This shift will enable Beijing to exercise more control, sooner, over the province. As with the mainland's other moves to make HK more politically similar to the rest of China, I doubt that protests of unconstitutionality will do much more than slightly slow down implementation. The New York Times article tries to frame this as a potentially larger issue of changing all HK law to be more like China's, but unperturbed HK businesspeople probably have the right of it:
Hong Kong's business leaders, unlike many lawyers, so far seem relatively unfazed by the matter. John C. C. Chan, the managing director of the Kowloon Motor Bus Company Ltd., one of the biggest transportation companies here, said that he viewed the squabble as a matter for politicians, not a threat to the legal system as it applied to business dealings. "There is no risk of the law not applying to contracts," he said.Considering how well HK business law has done for the area's economy, and the frequency with which even mainland companies write contracts to put themselves under HK jurisdiction, there's little purpose to pushing Hong Kong into a weaker legal system.
The one cause for alarm may be "the assertion by the government here that the common law system should not apply to the Basic Law, which was drafted by Chinese lawyers 15 years ago." Unlike the precedent-based HK jurisprudence, the mainland legal system appears to have what we might call an originalist philosophy; it "provides broad latitude for judges and scholars to look at the intent of the men and women who drafted the law."

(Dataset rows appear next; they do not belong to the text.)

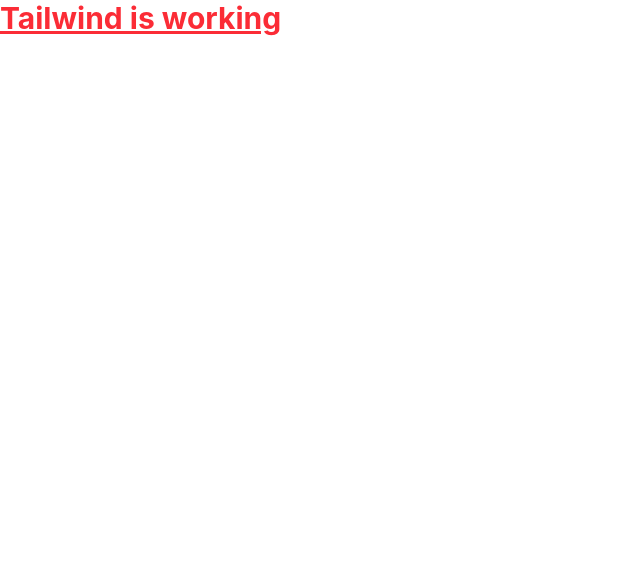
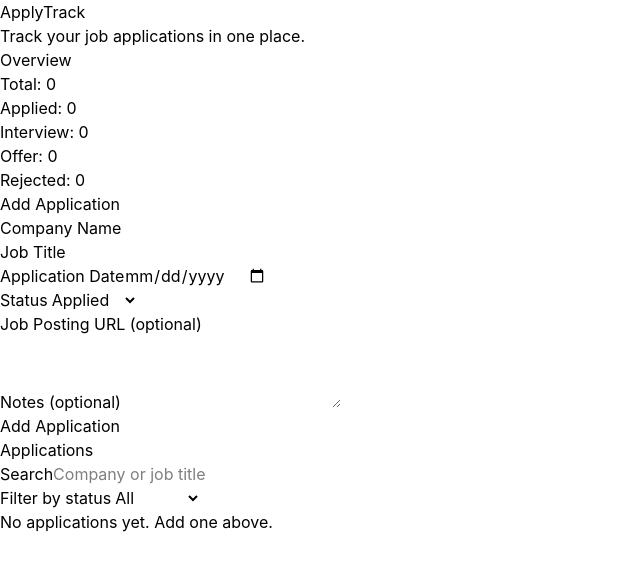
Before and after one commit to semura135/applytrack, a React (Vite) app in the folder client/: page / in a window 1280 px wide. Shown: the top 570 px of the page, without its empty margins (0-640 px from the left). Built offline with nearby package versions, Linux system fonts and the light colour scheme.

Commit message:
feat: semantic dashboard skeleton (unstyled)

```diff
--- a/client/src/App.jsx
+++ b/client/src/App.jsx
@@ -1,9 +1,86 @@
 function App() {
   return (
     <div>
-      <h1 className="text-red-500 text-3xl font-bold underline">
-        Tailwind is working
-      </h1>
+      <header>
+        <h1>ApplyTrack</h1>
+        <p>Track your job applications in one place.</p>
+      </header>
+
+      <main>
+        <section aria-labelledby="stats-heading">
+          <h2 id="stats-heading">Overview</h2>
+          <ul>
+            <li>Total: 0</li>
+            <li>Applied: 0</li>
+            <li>Interview: 0</li>
+            <li>Offer: 0</li>
+            <li>Rejected: 0</li>
+          </ul>
+        </section>
+        <section aria-labelledby="form-heading">
+          <h2 id="form-heading">Add Application</h2>
+          <form>
+            <div>
+              <label htmlFor="company">Company Name</label>
+              <input id="company" name="company" type="text" required />
+            </div>
+            <div>
+              <label htmlFor="title">Job Title</label>
+              <input id="title" name="title" type="text" required />
+            </div>
+
+            <div>
+              <label htmlFor="date">Application Date</label>
+              <input id="date" name="date" type="date" required />
+            </div>
+            <div>
+              <label htmlFor="status">Status</label>
+              <select id="status" name="status" required>
+                <option value="Applied">Applied</option>
+                <option value="Interview">Interview</option>
+                <option value="Offer">Offer</option>
+                <option value="Rejected">Rejected</option>
+              </select>
+            </div>
+            <div>
+              <label htmlFor="url">Job Posting URL (optional)</label>
+              <input id="url" name="url" type="url" />
+            </div>
+
+            <div>
+              <label htmlFor="notes">Notes (optional)</label>
+              <textarea id="notes" name="notes" rows="3" />
+            </div>
+
+            <button type="submit">Add Application</button>
+          </form>
+        </section>
+        <section aria-labelledby="list-heading">
+          <h2 id="list-heading">Applications</h2>
+          <div>
+            <label htmlFor="search">Search</label>
+            <input
+              id="search"
+              type="search"
+              placeholder="Company or job title"
+            />
+          </div>
+
+          <div>
+            <label htmlFor="filter">Filter by status</label>
+            <select id="filter">
+              <option value="All">All</option>
+              <option value="Applied">Applied</option>
+              <option value="Interview">Interview</option>
+              <option value="Offer">Offer</option>
+              <option value="Rejected">Rejected</option>
+            </select>
+          </div>
+          <ul>
+            <li>No applications yet. Add one above.</li>
+          </ul>
+        </section>
+      </main>
     </div>
   );
 }
```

However, even this seems to be mostly a weak attempt at providing legal justification for Beijing's power grab, though it does provide a fun instance of The Trouble With Legislative History: "Two mainland legal scholars have stepped forward to say that they recall discussing shortened terms in the late 1980s, even though the discussion is not explicitly reflected in the Basic Law." Uh huh. I can just imagine this happening with the Restatements...
Judge: "But our precedents clearly say that this contract is not valid, nor does statutory law protect it."Perhaps constitutional and business law cannot be so neatly divided, and HK's corporate honchos likely will raise a belated complaint if Beijing tries to micromanage the rules governing their transactions. Until then, however, the general theme of Chinese politics -- political freedom? We rapidly-modernizing-millions don't need no steenkin' political freedom -- probably will extend to Hong Kong as well.
Farnsworth: "Oh yeah, but we legal scholars talked about a provision to enforce that kind of contract. The discussion just isn't explicitly reflected in the law. If you read my book, though..."